Subgenera: none

Background

The Tenthredinidae are the most species-rich family and are found throughout the world, in all continents but Antarctica. They are known as the “common sawflies.” They can generally be recognized by a cylindrical body and long, segmented antennae. Otherwise, they come in a variety of colors, sizes, and forms (Goulet 1992).

Nematinae is the second-largest subfamily of Tenthredinidae, with over 1,250 species (Prous et al. 2014). They are most diverse in northern Eurasia and North America; only a few species occur in the Southern Hemisphere. Nematinae sawflies have a variety of feeding habits including external leaf feeding, leaf mining, and gall forming, and feed on a variety of hosts (Smith 2003b).

The Nematinae have been subject to numerous revisions in recent years. As of 2021, there are no comprehensive keys to many of the North American species of Nematinae (Prous et al. 2014). Because of changing taxonomy and extreme variability in morphology, identifying genera and species in the Nematinae may be more challenging than in other subfamilies of Tenthredindae. For this reason, knowing the host or behaviors of a specimen can be extremely helpful for identification within this subfamily.

Anoplonyx are about 5 mm in length and mostly black in color, with variable pale markings and clear wings (Bracken 1961).

Diversity

There are 12 described species worldwide.
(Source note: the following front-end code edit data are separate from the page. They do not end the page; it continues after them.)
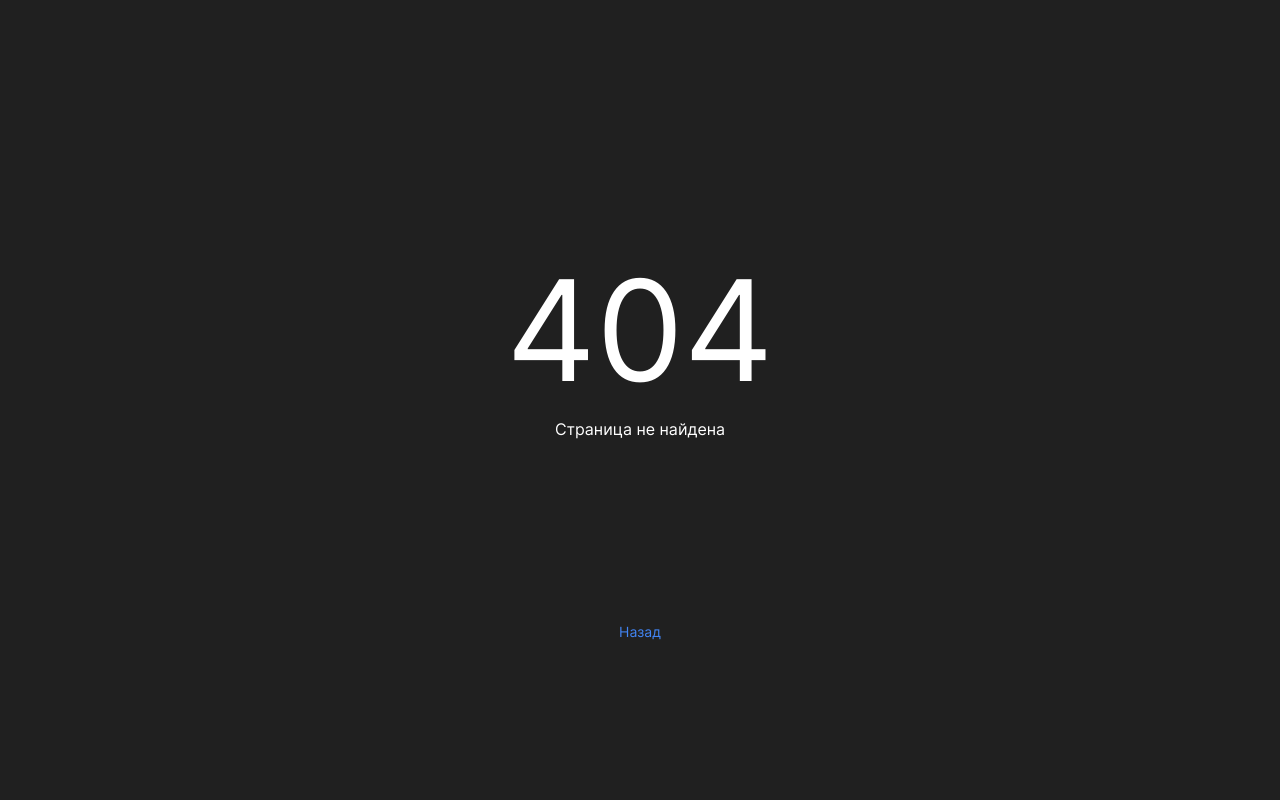
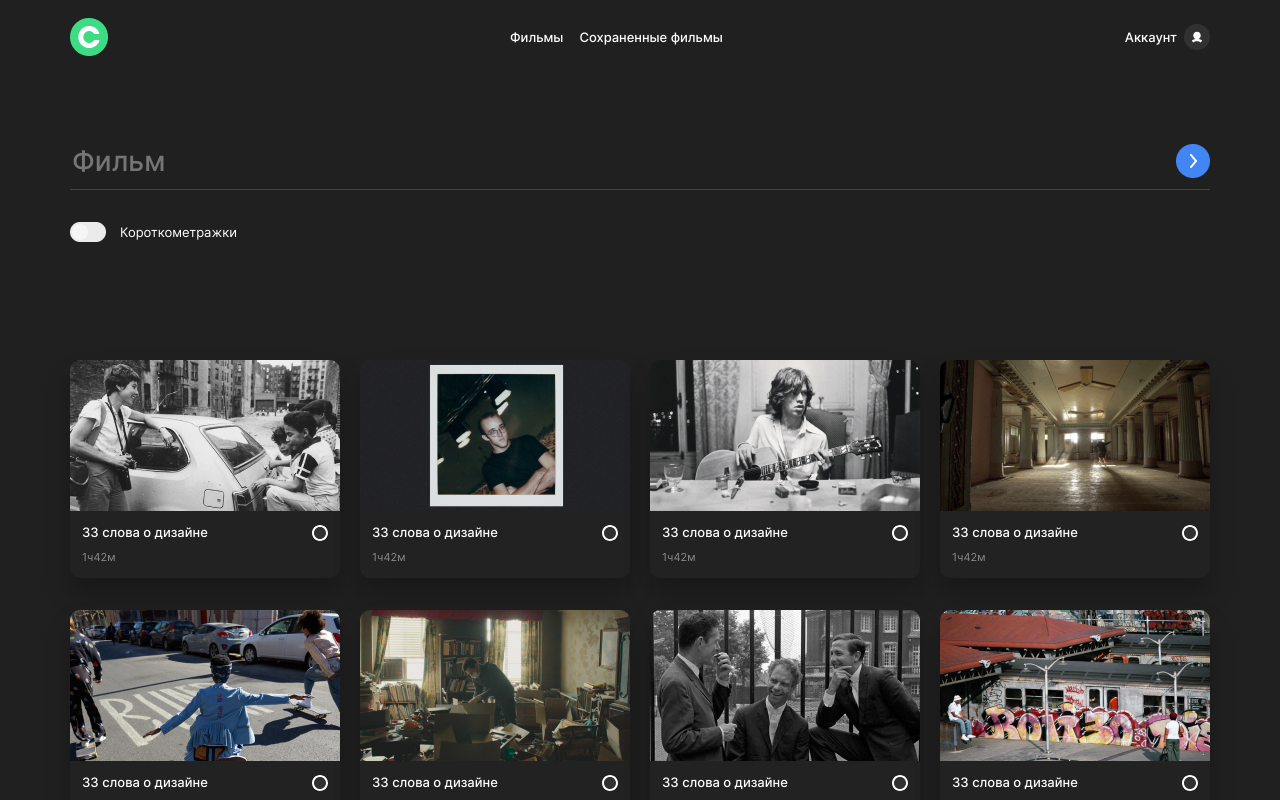
Before and after one commit to ValentinaNovoseletskaya/movies-explorer-frontend, a React (Create React App) app: page /movies in a window 1280 px wide. Before the commit this address had no page. Shown: the top 800 px of the page. Built offline with nearby package versions, Linux system fonts and the light colour scheme.

Commit message:
change films to Movies

```diff
--- a/src/components/App/App.js
+++ b/src/components/App/App.js
@@ -9,8 +9,8 @@ import Login from '../Login/Login';
 import NotFoundPage from '../NotFoundPage/NotFoundPage';
 import Profile from '../Profile/Profile';
 import Search from '../Search/Search';
-import Films from '../Films/Films';
-import SavedFilms from '../SavedFilms/SavedFilms';
+import Movies from '../Movies/Movies';
+import SavedMovies from '../SavedMovies/SavedMovies';
 import Popup from '../Popup/Popup';
 import {userData} from '../../utils/userData'
 
@@ -45,11 +45,11 @@ function App() {
                     <Route path="/profile" element={
                         <><Header handleMenuClick={handleMenuClick}/><Profile user={currentUser} /></>
                     } />
-                    <Route path="/films" element={
-                        <><Header handleMenuClick={handleMenuClick}/><Search /><Films /><Footer /></>
+                    <Route path="/movies" element={
+                        <><Header handleMenuClick={handleMenuClick}/><Search /><Movies /><Footer /></>
                     } />
-                    <Route path="/savedfilms" element={
-                        <><Header handleMenuClick={handleMenuClick}/><Search /><SavedFilms /><Footer /></>
+                    <Route path="/saved-movies" element={
+                        <><Header handleMenuClick={handleMenuClick}/><Search /><SavedMovies /><Footer /></>
                     } />
                     <Route path="*" element={<NotFoundPage />} />
                 </Routes>
--- a/src/components/HeaderMenu/HeaderMenu.js
+++ b/src/components/HeaderMenu/HeaderMenu.js
@@ -17,8 +17,8 @@ function HeaderMenu({isMainPage, handleMenuClick}) {
             :
             <>
                 <div className="header-menu__films">
-                    <Link to="/films" className="header-menu__link">Фильмы</Link>
-                    <Link to="/savedfilms" className="header-menu__link">Сохраненные фильмы</Link>
+                    <Link to="/movies" className="header-menu__link">Фильмы</Link>
+                    <Link to="/saved-movies" className="header-menu__link">Сохраненные фильмы</Link>
                 </div>
                 <div className="header-menu__profile">
                     <Link to="/profile" className="header-menu__link">Аккаунт
--- a/src/components/Films/Films.js
+++ b/src/components/Movies/Movies.js
@@ -1,5 +1,5 @@
 
-import './Films.css';
+import './Movies.css';
 import film1 from '../../images/film1.jpg';
 import film2 from '../../images/film2.jpg';
 import film3 from '../../images/film3.jpg';
@@ -17,7 +17,7 @@ import film14 from '../../images/film14.jpg';
 import film15 from '../../images/film15.jpg';
 import film16 from '../../images/film16.jpg';
 
-function Films() {
+function Movies() {
 
 
     return (
@@ -159,4 +159,4 @@ function Films() {
     );
 }
 
-export default Films;
+export default Movies;
--- a/src/components/Popup/Popup.js
+++ b/src/components/Popup/Popup.js
@@ -8,8 +8,8 @@ function Popup({isMenuOpen, handleCloseMenuClick}) {
                 <button className="popup__close-button" onClick={handleCloseMenuClick}></button>
                 <div className="popup__menu">
                     <Link to="/" className="popup__main">Главная</Link>
-                    <Link to="/films" className="popup__films">Фильмы</Link>
-                    <Link to="/savedfilms" className="popup__saved-films">Сохраненные фильмы</Link>
+                    <Link to="/movies" className="popup__films">Фильмы</Link>
+                    <Link to="/saved-movies" className="popup__saved-films">Сохраненные фильмы</Link>
                 </div>
                 <div className="popup__profile">
                     <Link to="/profile" className="popup__profile-link">Аккаунт
--- a/src/components/SavedFilms/SavedFilms.js
+++ b/src/components/SavedMovies/SavedMovies.js
@@ -1,9 +1,9 @@
-import './SavedFilms.css';
+import './SavedMovies.css';
 import film1 from '../../images/film1.jpg';
 import film2 from '../../images/film2.jpg';
 import film3 from '../../images/film3.jpg';
 
-function SavedFilms() {
+function SavedMovies() {
 
     return (
         <section className="films">
@@ -37,4 +37,4 @@ function SavedFilms() {
     );
 }
 
-export default SavedFilms;
+export default SavedMovies;
```
Also changed, not shown: src/components/Movies/Movies.css (renamed from src/components/Films/Films.css), src/components/SavedMovies/SavedMovies.css (renamed from src/components/SavedFilms/SavedFilms.css).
Four species occur in North America (Taeger et al. 2018).

Diagnostic characteristics

Subfamily characters​

Genus characters​

May be confused with

Anoplonyx can be distinguished from other genera of Nematinae that have fore wing vein 2A+3A curved upwards by the symmetrical outer surfaces of the mandibles, the connection of vein 2m-cu to cell 1Rs, and the tarsal claw without an inner tooth (Goulet 1992).

Exotic pest species of concern

Anoplonyx destructor is known to be a pest in the United Kingdom on Larix decidua (European larch), Larix kaempferi (Japanese larch), and hybrids. Though infestations occur, damage is rarely severe (Crooke 1953).

Host associations

Anoplonyx feeds on species of Larix (larch), including Larix occidentalis (western larch) and Larix laricina (tamarack) (Goulet 1992).

Life history

Females oviposit into small slits cut into the needles of the host, usually one egg per needle. Larvae are green with dark stripes (Bracken 1961). At maturity, larvae fall to the ground and spin cocoons in the leaf litter, where they overwinter and subsequently pupate in the spring (Crooke 1953).

Distribution

World: The genus is known from North America, central, northern, and eastern Europe, through Russia, Mongolia, China, and Japan (Taeger et al. 2018).

North America: Anoplonyx occurs throughout Canada, as far north as Yukon (Woods 1962), and throughout the northern United States, with a southern extension into Mississippi (GBIF).

Map data from: GBIF.org (29 October 2019) GBIF Occurrence Download Anoplonyx

Details about data used for maps can be found here.

Anoplonyx occidens female lateral habitus; photo by J. Orr, WSDA

Anoplonyx occidens female lateral habitus; photo by J. Orr, WSDA

Anoplonyx occidens female face; photo by Q. Baine, WSDA

Anoplonyx occidens female face; photo by Q. Baine, WSDA

Anoplonyx occidens male lateral habitus; photo by J. Orr, WSDA

Anoplonyx occidens male lateral habitus; photo by J. Orr, WSDA

Anoplonyx occidens male dorsal habitus; photo by J. Orr, WSDA

Anoplonyx occidens male dorsal habitus; photo by J. Orr, WSDA

Anoplonyx occidens male face; photo by Q. Baine, WSDA

Anoplonyx occidens male face; photo by Q. Baine, WSDA

Anoplonyx sp. fore wing; photo by P. Jones, WSDA

Anoplonyx sp. fore wing; photo by P. Jones, WSDA